A new British study finds that 100 percent of student nurses surveyed observed lapses in infection prevention and control practices during their clinical placements,
The new study published in the American Journal of Infection Control notes that “Infection prevention and control (IPC) education is a fundamental component of the nursing curriculum, but little is understood about nursing students’ experience of IPC in the clinical setting when they are learning by observing qualified practitioners.”
The study was conducted by researchers at Cardiff University and City University, London by way of an anonymous online survey among nursing students in the United Kingdom. Researchers were attempting to identifying how often nurses witnessed a range of possible lapses in IPC during clinical practicums.
During the 19-question survey, all 488 students said they witnessed at least one instance of non-compliance.
According to survey takers, the biggest issue and most frequently witnessed issue was improper hand hygiene. Seventy-five percent of respondents said they witnessed healthcare workers who failed to clean their hands between patients. Sixty percent saw healthcare workers wearing nail polish or nail extensions.
Other issues included “failure to comply with isolation precautions, inadequate cleaning of the patient environment, not changing personal protective clothing between patients, and poor handling of sharp instruments.”
The nursing students said most violations were witnessed at the physician level, especially in terms of hand hygiene, handling and disposal of sharp instruments, and failure to use sterile techniques during insertion of medical devices.

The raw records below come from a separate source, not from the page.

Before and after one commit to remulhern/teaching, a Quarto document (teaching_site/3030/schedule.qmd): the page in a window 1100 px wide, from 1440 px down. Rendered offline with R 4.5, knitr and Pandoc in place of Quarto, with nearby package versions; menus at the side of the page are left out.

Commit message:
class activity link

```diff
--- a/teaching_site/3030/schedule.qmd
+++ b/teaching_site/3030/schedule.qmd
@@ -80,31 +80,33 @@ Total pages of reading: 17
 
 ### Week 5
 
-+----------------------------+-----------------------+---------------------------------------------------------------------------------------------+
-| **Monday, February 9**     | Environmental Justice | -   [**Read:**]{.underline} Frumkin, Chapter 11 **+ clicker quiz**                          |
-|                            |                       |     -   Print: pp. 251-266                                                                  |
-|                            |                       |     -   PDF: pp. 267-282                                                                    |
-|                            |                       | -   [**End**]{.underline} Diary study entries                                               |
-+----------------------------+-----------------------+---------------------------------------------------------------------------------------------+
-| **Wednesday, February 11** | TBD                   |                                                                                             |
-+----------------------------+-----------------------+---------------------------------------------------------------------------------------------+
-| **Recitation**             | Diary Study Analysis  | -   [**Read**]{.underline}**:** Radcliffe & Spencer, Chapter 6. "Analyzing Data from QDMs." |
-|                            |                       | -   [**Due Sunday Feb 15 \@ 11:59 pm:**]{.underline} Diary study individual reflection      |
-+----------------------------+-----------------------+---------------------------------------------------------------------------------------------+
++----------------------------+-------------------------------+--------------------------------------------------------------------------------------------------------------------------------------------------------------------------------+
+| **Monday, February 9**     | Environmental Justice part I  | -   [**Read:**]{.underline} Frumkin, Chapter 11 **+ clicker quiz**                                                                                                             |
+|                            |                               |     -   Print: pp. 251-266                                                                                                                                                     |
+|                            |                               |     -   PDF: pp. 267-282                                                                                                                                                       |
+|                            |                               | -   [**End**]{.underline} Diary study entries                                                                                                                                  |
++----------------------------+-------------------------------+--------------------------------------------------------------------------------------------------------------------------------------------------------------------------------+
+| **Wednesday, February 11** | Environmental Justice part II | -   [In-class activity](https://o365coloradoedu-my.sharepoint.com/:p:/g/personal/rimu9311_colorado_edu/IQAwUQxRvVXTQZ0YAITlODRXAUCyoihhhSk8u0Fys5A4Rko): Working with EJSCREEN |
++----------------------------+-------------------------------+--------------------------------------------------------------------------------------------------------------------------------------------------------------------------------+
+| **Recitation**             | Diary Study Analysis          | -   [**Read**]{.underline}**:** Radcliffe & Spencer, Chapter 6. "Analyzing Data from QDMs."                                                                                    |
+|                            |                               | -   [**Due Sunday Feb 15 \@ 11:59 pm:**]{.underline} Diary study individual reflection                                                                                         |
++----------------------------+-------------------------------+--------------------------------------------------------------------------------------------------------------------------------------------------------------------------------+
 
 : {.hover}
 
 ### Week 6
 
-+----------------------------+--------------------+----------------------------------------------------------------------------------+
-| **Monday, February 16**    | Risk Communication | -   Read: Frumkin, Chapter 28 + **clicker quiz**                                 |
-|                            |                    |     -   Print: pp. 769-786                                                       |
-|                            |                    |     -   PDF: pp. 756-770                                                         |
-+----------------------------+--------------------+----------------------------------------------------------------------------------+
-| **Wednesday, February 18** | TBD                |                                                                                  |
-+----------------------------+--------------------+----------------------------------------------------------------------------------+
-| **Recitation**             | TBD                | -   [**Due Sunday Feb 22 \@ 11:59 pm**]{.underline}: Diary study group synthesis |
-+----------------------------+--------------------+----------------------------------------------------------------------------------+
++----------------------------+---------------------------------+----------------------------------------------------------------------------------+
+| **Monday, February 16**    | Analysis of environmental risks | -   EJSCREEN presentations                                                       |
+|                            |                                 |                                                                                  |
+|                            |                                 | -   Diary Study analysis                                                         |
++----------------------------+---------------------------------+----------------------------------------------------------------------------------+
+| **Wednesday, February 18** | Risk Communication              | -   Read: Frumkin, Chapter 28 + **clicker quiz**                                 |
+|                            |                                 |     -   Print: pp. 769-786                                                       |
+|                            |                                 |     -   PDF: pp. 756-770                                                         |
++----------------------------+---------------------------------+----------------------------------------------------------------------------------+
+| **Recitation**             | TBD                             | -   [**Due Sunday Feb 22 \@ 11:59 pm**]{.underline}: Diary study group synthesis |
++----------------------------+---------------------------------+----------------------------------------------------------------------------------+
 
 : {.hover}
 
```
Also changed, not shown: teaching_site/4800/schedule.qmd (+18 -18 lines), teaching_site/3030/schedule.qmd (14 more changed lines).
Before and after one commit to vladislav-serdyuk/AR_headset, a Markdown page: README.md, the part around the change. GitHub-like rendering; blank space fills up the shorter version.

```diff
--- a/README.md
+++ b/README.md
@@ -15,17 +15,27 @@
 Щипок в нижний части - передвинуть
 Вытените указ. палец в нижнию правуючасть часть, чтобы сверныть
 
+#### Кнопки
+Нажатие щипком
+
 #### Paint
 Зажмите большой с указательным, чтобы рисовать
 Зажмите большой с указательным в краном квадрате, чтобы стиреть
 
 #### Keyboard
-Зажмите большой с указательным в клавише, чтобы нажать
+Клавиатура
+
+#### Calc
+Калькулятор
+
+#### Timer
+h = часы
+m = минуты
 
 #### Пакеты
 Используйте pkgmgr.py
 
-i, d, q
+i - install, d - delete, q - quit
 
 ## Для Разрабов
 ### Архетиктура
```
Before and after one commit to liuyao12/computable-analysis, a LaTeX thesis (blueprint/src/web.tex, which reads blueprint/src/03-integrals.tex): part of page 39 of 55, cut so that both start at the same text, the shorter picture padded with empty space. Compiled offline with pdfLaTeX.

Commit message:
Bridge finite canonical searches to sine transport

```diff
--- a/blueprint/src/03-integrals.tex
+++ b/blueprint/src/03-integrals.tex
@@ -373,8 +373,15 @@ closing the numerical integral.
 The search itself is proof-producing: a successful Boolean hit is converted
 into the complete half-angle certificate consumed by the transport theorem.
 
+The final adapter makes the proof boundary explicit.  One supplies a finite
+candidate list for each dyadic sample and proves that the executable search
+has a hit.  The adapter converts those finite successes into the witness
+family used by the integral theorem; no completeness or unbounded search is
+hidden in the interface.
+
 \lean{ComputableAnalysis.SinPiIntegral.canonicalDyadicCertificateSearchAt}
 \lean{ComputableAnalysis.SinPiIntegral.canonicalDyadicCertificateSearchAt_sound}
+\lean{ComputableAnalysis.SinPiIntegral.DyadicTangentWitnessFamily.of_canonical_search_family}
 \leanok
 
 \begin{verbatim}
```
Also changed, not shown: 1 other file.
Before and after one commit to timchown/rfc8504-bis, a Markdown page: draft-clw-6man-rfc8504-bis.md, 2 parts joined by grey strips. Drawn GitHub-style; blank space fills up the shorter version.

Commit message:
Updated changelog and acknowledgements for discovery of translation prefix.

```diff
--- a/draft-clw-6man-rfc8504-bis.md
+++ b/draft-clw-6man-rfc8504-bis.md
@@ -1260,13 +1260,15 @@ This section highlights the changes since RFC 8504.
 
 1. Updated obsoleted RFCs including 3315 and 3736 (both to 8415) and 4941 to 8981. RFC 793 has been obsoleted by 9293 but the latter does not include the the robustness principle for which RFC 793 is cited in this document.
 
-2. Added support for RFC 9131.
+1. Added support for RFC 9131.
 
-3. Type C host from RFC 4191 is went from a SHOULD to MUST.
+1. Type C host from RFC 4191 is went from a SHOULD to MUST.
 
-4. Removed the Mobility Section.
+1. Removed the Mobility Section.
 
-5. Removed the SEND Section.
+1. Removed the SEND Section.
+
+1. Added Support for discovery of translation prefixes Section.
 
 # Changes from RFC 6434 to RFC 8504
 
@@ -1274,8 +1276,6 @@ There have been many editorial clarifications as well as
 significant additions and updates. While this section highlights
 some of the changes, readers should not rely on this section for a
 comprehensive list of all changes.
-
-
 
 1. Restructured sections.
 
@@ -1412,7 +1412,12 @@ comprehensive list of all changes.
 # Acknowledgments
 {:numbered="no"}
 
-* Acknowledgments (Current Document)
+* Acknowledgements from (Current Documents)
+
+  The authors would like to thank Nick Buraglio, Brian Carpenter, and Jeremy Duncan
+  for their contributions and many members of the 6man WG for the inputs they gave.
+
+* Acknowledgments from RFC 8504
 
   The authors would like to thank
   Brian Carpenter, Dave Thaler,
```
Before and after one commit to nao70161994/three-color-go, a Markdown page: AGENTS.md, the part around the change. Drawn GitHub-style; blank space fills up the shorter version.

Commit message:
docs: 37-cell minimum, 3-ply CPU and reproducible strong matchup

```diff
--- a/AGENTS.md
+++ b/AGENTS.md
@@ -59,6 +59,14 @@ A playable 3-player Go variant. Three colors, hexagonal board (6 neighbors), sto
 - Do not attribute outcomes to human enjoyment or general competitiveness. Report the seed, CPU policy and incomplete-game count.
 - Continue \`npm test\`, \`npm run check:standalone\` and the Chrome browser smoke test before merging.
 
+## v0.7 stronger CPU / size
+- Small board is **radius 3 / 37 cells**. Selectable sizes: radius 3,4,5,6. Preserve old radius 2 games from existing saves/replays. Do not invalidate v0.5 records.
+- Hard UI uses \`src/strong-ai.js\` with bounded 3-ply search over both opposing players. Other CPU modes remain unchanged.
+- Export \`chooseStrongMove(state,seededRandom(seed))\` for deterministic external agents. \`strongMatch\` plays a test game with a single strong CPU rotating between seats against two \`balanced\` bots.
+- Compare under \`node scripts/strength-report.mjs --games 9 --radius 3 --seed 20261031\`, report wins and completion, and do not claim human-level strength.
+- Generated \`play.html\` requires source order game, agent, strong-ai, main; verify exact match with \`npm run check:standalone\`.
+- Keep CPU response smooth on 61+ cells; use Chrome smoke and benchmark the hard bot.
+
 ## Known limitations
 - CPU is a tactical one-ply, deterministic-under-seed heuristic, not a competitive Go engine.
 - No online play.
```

Regardless of occupation within the hospital setting all workers were accused of touching the face, biting nails, and scratching during patient care.
According to the study’s authors:
“Overall, the findings support the conclusions of earlier researchers who explored experiences of IPC in the clinical setting. Qualified staff provided poor role models for student nurses. The findings of this study indicate the need for better role models for student nurses.”
You can read the full study in the American Journal of Infection Control, Volume 41, Issue 9 (September 2013).